Manufacturing is usually responds 6-9 months after changes in the money supply and share prices within 3 months. Well it could be argued that manufacturing is now beginning to react to the growth in M1 that started to accelerate last June and that the March jump in the Dow was fuelled by the acceleration in M1 that took place in January. My point here, however, is to stress the power of money. And money is a vastly more potent and destructive force than many economists realise.

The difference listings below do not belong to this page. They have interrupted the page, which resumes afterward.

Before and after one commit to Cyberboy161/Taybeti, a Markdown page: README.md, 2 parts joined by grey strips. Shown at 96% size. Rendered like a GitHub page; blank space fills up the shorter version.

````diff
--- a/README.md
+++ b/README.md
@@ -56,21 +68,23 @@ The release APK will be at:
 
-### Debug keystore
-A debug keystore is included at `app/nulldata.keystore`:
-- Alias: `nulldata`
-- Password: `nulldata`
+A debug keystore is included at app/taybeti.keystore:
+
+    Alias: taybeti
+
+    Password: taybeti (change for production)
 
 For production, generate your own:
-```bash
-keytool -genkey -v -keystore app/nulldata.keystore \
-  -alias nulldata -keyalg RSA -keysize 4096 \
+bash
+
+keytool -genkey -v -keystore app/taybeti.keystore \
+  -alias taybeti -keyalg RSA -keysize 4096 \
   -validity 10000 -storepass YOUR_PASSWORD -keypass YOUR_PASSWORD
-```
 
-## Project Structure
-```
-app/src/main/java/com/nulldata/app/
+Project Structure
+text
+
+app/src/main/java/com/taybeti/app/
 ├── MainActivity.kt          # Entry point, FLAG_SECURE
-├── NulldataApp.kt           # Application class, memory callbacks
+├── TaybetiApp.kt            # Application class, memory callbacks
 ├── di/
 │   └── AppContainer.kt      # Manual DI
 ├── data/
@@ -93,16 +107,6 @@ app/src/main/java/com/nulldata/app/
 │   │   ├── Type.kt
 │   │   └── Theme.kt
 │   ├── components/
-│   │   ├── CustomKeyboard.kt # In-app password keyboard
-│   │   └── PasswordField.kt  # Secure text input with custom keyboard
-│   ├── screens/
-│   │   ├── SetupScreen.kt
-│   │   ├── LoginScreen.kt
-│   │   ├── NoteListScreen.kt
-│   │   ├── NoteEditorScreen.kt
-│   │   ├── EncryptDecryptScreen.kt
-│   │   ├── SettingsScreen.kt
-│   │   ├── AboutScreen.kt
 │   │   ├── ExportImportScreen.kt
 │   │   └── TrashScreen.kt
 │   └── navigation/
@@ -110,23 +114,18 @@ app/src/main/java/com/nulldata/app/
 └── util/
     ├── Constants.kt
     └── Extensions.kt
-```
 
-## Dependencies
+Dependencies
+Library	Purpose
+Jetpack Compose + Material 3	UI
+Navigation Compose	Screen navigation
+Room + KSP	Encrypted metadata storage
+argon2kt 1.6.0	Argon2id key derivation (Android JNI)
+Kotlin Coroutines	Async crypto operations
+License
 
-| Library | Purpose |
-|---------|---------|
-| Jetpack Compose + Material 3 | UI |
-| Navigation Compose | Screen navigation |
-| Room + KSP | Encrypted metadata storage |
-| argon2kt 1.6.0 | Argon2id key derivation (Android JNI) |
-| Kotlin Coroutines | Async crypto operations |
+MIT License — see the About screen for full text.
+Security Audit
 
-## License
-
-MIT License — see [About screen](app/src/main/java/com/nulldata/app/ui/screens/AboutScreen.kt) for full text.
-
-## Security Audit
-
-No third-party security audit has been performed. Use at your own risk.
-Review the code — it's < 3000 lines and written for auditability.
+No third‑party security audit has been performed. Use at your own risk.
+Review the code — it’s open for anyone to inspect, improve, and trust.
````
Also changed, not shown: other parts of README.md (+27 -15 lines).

Assuming that the economy is following the usual path of recovery this cannot last. Not just because a great number of financial imbalances have not been liquidated but because it is entirely monetary driven. The Kennedy, Reagan and Bush tax cuts added real savings to the monetary mix which deepened recovery. Now this can only end with accelerating inflation, current account problems and a depreciating dollar. (Assuming, of course, that the rest of the world chooses not to follow Bernanke's inflationary policy). To make it worse, Obama's policy proposals from energy, green jobs, taxation and regulatory policies would present the economy with insurmountable barriers.

Obama is basically arguing that tax cuts are neither necessary nor fair. This flies in the face of history and sound economic principles. Unfortunately for Americans Obama is shockingly ignorant of both subjects. Regrettably America's so-called mainstream media are so corrupt that they will not allow the consequences of his primitive economics to be widely discussed. I fear Americans will have to wait until the inescapable outcome of his anti-market prejudices make it impossible to ignore the damage being done to the US economy.

Therefore the answer to the title of this article is a resounding no.

By Gerard Jackson
BrookesNews.Com

Gerard Jackson is Brookes' economics editor.

Copyright © 2009 Gerard Jackson

Gerard Jackson Archive

© 2005-2019 http://www.MarketOracle.co.uk - The Market Oracle is a FREE Daily Financial Markets Analysis & Forecasting online publication.


Post Comment

Only logged in users are allowed to post comments. Register/ Log in

6 Critical Money Making Rules